International cooperation

The Central Bank of Iceland undertakes extensive responsibilities and obligations in the field of international finance on behalf of the Icelandic Government, through cooperation with other central banks and international economic and monetary organisations. These include the International Monetary Fund (IMF), the Bank for International Settlements (BIS), the Organisation for Economic Co-operation and Development (OECD), and the European financial supervisory bodies.


International Monetary Fund (IMF)

The IMF’s aim is to strengthen international cooperation in foreign exchange matters, promote exchange rate stability, and facilitate unrestricted foreign exchange transactions. The Central Bank represents Iceland at the Fund.


The Bank for International Settlements (BIS)

Established in 1930, the BIS, located in Basel, Switzerland, is the oldest international financial institution in the world. It is owned jointly by a large number of central banks. The BIS is both a bank for central banks and an important institution for research and analysis in fields pertaining to central bank activities, not least monetary policy and financial stability. It is also a forum for wide-ranging international cooperation among central banks and for supervision of financial activities. A noteworthy example of this is the preparation of regulations on banks’ capital ratios.

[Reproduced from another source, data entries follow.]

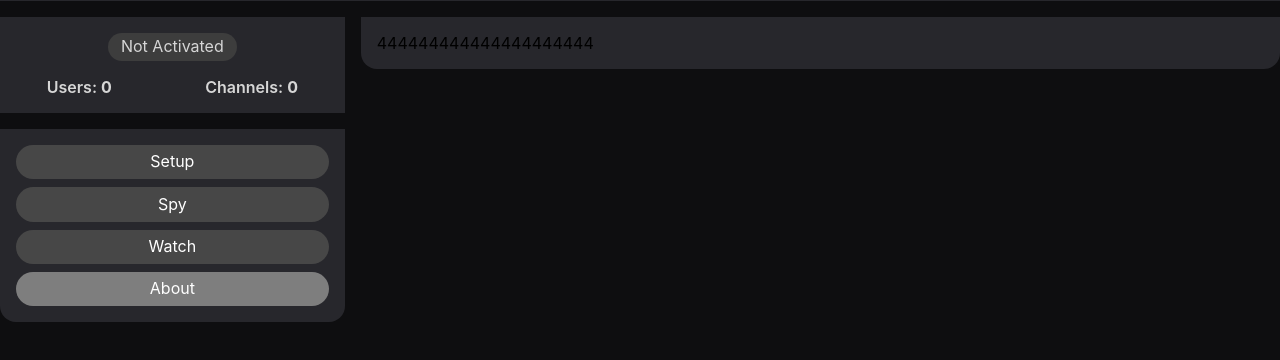
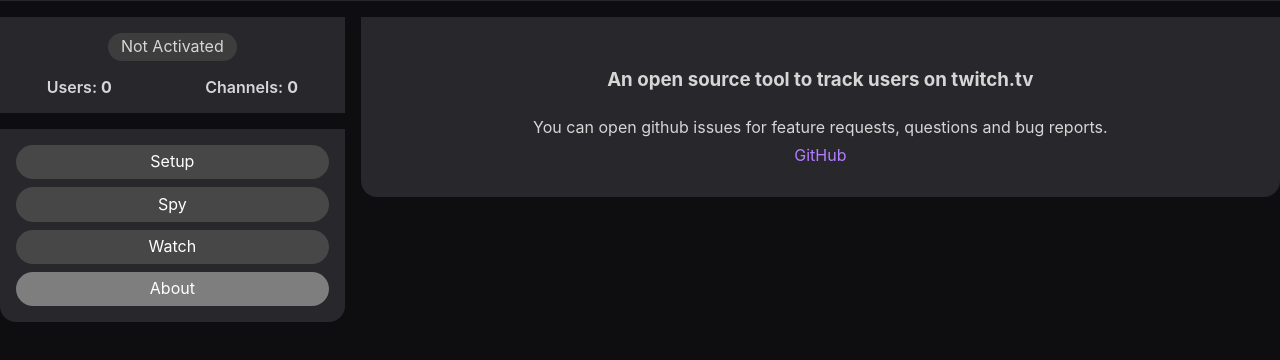
Before and after one commit to shaanaliyev/spywitch, a plain HTML site: page index.html in a window 1280 px wide. Both pictures are taken after a click on the link "About". Shown: the part 68-428 px from the top of the page. Drawn offline with Linux system fonts and the light colour scheme.

Commit message:
Save: about page

```diff
--- a/assets/style.css
+++ b/assets/style.css
@@ -30,7 +30,7 @@
   --d3: #333333;
   --d3w: #5f5f5f;
   --r1: #ff7070;
-  --p1: #a970ff;
+  --p1: #9b58ff;
   --p1w: #b27eff;
 }
 html,
@@ -98,7 +98,7 @@ body {
 /* ---------------- */
 /* Main */
 .main {
-  margin: 1rem 0 0 0;
+  margin: 1rem 0 2rem 0;
   display: flex;
   align-items: flex-start;
   flex-wrap: wrap;
@@ -379,7 +379,7 @@ body {
   margin: 0.3rem 0 0 0;
 }
 .a-docs > ol a {
-  color: var(--p1);
+  color: var(--p1w);
 }
 .a-docs > ol b {
   color: var(--r1);
@@ -550,7 +550,7 @@ body {
   display: flex;
   flex-wrap: wrap;
   gap: 0.5rem;
-  max-height: 4.5rem;
+  max-height: 9rem;
   overflow-y: auto;
 }
 .statusList > span {
@@ -635,3 +635,22 @@ body {
   border-left: 3px solid var(--p1w);
   background-color: var(--d3w);
 }
+
+/* ---------- */
+/* Page About */
+.a-about {
+  color: var(--w2);
+  text-align: center;
+}
+.a-about h3 {
+  width: 100%;
+}
+.a-about > p {
+  width: 100%;
+  margin: 0;
+}
+.a-about > a {
+  width: 100%;
+  color: var(--p1w);
+  text-decoration: none;
+}
--- a/index.html
+++ b/index.html
@@ -163,7 +163,15 @@
           </div>
         </div>
         <!-- About Page -->
-        <div page="#about" class="page">444444444444444444444</div>
+        <div page="#about" class="page">
+          <div class="section">
+            <div class="area a-about">
+              <h3>An open source tool to track users on twitch.tv</h3>
+              <p>You can open github issues for feature requests, questions and bug reports.</p>
+              <a href="https://github.com/shaanaliyev/spywitch" target="_blank">GitHub</a>
+            </div>
+          </div>
+        </div>
       </div>
     </main>
     <script src="./assets/layout.js"></script>
```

The Central Bank is a shareholder in the Bank for International Settlements. Central Bank representatives participate in various cooperative measures through the BIS.


Organisation for Economic Co-operation and Development (OECD)

The OECD is an intergovernmental organisation with 38 member countries. Its main objective is to encourage sustainable economic growth and improved living standards for its member countries, while maintaining financial stability.

The OECD was formed from another institution, the Organisation for European Economic Co-operation (OEEC), which was founded in 1947 at the behest of the US and Canada in order to organise and administer the Marshall Plan. In 1961, the OECD took over the activities of the OEEC, which then had 20 member countries.

Central Bank of Iceland staff members participate in various OECD committees on a regular basis. These include the Economic Policy Committee, Working Party 1, the Committee on Financial Markets, and an expert committee on government debt management. OECD experts visit Iceland regularly and hold discussions on economic affairs with policymakers, as it does in all of the Organisation’s member countries. Following the visits, the OECD publishes its assessment of economic conditions.


European financial supervisory bodies (EBA, EIOPA, ESMA and ESRB)

The Central Bank of Iceland participates in the work of European financial supervisory bodies, the European Banking Authority (EBA), the European Insurance and Occupational Pensions Authority (EIOPA), and the European Securities and Markets Authority (ESMA). The Central Bank also participates in the work of the European Systemic Risk Board (ESRB) and subgroups on its behalf, and thus has access to European analyses of systemic risk. In these fora, the Bank has the same rights and responsibilities as the supervisory authorities in EU member countries but does not have voting rights. Participation in the Board of Supervisors and the General Board, standing committees, and work groups of European supervisory bodies enables the Bank to keep abreast of legislative amendments and participate in developing European financial market legislation. With its participation, the Central Bank also does its part to ensure harmonised implementation of European financial market legislation in the EEA. Such participation supports the implementation of new European legislation in Iceland, facilitates it, and contributes to more effective supervision after implementation is complete.

Below are links to European supervisory bodies’ websites: